In America pushed by aggressive state-wide policies, the two major population hubs in California, Los Angeles and San Francisco, are reaching nearly unprecedented waste recovery rates. Embracing bold change, all Californians must now bring reusable bags to collect their groceries or pay a fee per bag if they forget. The new policy is working towards eliminating the single-use plastic bag litter on waterways, beaches, and roads. By 2017, one year after the ban on distributing single-use plastic bags, the bag litter was down 72 percent, according to Californians Against Waste, a non-profit research and advocacy organization dedicated to waste reduction and recycling programs.


Secondly, as is the case with many of the ways of life that are in existence in this world that we have created and that we see around us, which we have got wrong, there needs to be education. And here I am not referring to education on recycling, how to go about it and what categories different waste material fall into.
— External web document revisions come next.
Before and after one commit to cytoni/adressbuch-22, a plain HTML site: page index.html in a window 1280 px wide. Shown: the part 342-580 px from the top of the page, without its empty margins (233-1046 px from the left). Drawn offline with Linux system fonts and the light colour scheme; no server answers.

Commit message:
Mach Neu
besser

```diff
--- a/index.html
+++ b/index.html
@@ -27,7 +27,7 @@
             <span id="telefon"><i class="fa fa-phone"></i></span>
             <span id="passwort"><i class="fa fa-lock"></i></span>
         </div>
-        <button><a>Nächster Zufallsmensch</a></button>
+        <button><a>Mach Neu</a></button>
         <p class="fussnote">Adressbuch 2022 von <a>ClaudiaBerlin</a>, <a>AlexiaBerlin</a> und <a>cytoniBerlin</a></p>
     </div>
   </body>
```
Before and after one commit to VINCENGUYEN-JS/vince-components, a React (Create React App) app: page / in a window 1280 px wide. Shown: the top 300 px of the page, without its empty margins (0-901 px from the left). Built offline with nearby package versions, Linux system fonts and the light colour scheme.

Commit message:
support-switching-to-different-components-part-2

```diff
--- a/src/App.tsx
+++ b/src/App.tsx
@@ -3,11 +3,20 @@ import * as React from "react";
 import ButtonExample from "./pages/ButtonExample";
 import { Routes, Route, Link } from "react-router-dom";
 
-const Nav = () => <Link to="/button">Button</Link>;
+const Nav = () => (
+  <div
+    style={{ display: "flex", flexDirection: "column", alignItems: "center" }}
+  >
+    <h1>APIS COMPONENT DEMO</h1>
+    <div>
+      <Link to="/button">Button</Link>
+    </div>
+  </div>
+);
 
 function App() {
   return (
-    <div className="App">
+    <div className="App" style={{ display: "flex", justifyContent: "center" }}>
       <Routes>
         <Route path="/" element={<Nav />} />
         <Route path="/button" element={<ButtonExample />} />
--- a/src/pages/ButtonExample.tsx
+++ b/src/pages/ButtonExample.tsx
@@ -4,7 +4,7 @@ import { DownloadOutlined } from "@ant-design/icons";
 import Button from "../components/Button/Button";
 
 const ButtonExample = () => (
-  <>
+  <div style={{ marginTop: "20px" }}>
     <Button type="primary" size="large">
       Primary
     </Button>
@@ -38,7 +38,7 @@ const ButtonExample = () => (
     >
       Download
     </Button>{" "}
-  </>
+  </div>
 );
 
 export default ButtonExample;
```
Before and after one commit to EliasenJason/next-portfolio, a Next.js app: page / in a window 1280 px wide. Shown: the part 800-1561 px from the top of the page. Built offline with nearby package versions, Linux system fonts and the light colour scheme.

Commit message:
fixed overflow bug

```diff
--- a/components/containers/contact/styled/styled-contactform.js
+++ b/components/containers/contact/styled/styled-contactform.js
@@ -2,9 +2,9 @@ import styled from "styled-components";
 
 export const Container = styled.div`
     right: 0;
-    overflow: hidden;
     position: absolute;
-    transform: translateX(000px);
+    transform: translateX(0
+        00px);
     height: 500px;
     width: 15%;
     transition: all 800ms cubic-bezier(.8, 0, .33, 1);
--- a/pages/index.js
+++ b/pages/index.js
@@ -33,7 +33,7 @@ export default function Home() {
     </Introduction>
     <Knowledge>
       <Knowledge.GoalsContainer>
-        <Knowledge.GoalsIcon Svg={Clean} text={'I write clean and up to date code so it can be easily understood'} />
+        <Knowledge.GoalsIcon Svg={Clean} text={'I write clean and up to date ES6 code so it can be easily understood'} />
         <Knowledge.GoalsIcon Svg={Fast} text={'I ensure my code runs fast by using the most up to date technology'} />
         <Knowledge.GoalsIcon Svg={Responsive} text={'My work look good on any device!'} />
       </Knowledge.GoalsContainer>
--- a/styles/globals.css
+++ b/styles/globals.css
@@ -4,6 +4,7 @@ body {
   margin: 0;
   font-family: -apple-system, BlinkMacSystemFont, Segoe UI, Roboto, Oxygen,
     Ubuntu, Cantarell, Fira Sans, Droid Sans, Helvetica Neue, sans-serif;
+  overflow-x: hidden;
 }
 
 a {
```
I’m referring to education on demand and over usage and waste – basic concepts around health; what I need as opposed to what I want; coping mechanisms and alternatives etc.

For example, by 2000, Los Angeles achieved an unprecedented 65.2 percent recovery rate, far exceeding its initial goals. The city’s new target—90 percent by 2025—is bolstered by a citizen participatory 20-year plan. “Rethink LA” initiatives help educate citizens on the importance of recycling and composting. The numerous sub-programs laid out to substantiate LA’s commitment to recycling include one program for restaurants to compost food waste and another that reduces company’s city tax obligations based on their recycling efforts (which leads to the next, and last, point below, incentives).

Los Angeles’s recycling achievements and conscientious citizen participation is due in large part to community-wide education and campaigns. From bilingual recycling education to grassroots outreach in low income communities, LA has managed to stay on track toward a zero waste initiative.


As a last point, and alluded to above – where are the incentives? Why not offer incentives? We talk about applying the “carrot or the stick” to change behaviour, why do we most often apply rules that restrict and punish?

In conclusion then, this new legislation is great to see, but it suffers from being half incomplete. It doesn’t go the whole way and include what is in fact that greater problem, the behaviour of consumers, the demand side of the equation. Remove the demand and to a large degree the problems on the supply side either go away, or are far easier to manage.

Jon O’Hanlon